However, to give a fillip to digital transactions, the Government of India (GoI) decided to reimburse MDR on customer transactions up to Rs 2,000. This is done through eight major banks, including SBI, which receive the money from the government based on actual transaction volumes and they are responsible for distributing it to payment firms depending on their contracts and policies.
The email from SBI
says as much and claims that the bank is indeed receiving 0.40 per cent of each transaction worth up to Rs 2,000. The Reserve Bank of India
recently cut MDR on transactions and capped it at 0.4 per cent for debit card
transactions of value up to Rs 2,000, which the government is now responsible for paying.
“As you are aware that the bank is claiming MDR at 0.40 per cent from the RBI/GoI for transactions up to Rs 2,000. First such claim will be lodged during this month,” the email says and adds that the bank has decided to “suitably compensate” payment aggregators for transactions going through SBI
Under the new revenue-sharing arrangement, aggregators will hardly make any money if the consumer’s debit card
is not an SBI
one. For instance, there is no commission sharing for transactions up to Rs 1,000 and even for those between Rs 1,000 and Rs 2,000, the bank will only share 0.05 per cent of the transaction value and applicable taxes. However, the bank pays 0.15 per cent for transactions done through its own cards.
This is set to hit the aggregator industry in a big way as companies such as PayU, CCAvenue, and BillDesk process payments worth billions of rupees in digital payments each month and almost all payment aggregators have an SBI
“We are going to see a substantial impact in our top line and profitability because of this anti-industry move as SBI
payment gateways are connected to almost every big e-service and a lot of transaction flows through their pipes,” said a payments company chief executive officer (CEO), confirming receipt of the email from SBI.
He added that this circular is applicable from January 1, which means it retrospectively impacts five months of business that payment firms did with SBI

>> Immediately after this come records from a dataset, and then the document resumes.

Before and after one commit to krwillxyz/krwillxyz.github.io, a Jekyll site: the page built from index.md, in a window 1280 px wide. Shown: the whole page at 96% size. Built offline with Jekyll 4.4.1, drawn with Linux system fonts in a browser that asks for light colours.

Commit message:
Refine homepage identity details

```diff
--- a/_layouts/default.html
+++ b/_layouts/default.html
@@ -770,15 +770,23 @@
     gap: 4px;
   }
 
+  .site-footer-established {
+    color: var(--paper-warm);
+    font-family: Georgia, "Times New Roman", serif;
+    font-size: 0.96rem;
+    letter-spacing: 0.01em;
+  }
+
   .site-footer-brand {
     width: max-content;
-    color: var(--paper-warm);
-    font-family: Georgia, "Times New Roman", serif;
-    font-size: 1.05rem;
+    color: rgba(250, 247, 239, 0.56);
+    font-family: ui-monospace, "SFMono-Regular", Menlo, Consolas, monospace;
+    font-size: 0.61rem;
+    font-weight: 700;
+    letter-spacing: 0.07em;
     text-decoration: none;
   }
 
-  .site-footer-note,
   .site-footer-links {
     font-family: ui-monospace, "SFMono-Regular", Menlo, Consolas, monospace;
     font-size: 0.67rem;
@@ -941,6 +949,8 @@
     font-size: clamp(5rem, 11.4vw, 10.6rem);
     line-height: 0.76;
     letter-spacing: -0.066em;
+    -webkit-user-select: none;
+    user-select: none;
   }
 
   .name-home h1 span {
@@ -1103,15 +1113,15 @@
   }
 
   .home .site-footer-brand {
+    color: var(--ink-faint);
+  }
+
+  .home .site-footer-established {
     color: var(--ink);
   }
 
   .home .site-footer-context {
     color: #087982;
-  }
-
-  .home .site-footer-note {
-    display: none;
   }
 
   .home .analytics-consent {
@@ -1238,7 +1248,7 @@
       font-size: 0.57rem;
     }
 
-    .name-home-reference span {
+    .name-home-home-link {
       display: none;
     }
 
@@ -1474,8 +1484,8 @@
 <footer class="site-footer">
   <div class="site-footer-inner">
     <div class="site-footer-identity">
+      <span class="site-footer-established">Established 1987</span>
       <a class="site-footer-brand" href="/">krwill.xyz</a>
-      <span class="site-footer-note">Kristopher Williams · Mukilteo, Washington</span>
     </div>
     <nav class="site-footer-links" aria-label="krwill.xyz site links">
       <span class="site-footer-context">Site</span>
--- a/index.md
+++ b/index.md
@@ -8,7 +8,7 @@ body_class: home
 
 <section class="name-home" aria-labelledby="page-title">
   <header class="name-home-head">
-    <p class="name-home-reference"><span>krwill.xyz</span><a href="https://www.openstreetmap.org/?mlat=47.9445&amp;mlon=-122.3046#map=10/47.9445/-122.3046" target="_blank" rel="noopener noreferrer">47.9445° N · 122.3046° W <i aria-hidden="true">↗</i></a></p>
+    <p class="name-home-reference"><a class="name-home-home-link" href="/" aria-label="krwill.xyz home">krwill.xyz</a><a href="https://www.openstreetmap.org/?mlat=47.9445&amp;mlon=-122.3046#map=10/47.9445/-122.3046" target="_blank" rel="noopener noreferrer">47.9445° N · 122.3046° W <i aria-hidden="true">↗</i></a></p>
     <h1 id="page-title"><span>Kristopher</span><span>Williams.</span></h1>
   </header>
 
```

without having clarity on their share of commission.
“This is not how you expect a bank as big as SBI
to behave, a few hundred millions could be loose change for them, but our businesses depend on this revenue stream. We were not consulted at any point during the process,” he added.
According to estimates, SBI
operates more than 800,000 point-of-sale machines and its payment gateway is used by seven big aggregator companies. RBI
data shows that India has almost 900 million debit cards, which see monthly transactions of about Rs 500 billion. Of these, almost 60 per cent transactions are less than Rs 2,000, which the government is currently subsidising.
of a payment aggregator company, who received this email, said that the average transaction size of debit cards in India is Rs 800 to Rs 1,000 and thus, it impacts about 75 per cent of their all transactions.
“It is going to be a big hit on our business if they stop paying us money just because a customer has a different bank’s card,” he said. “There is definitely a differential that every bank levies on its own card transactions versus others, but SBI
has taken it to zero, which is our problem.”
Three executives confirmed that the payments industry professionals are likely to approach SBI
and express displeasure with this move. SBI
did not respond to repeated emails and messages sent by Business Standard till the time of going to press.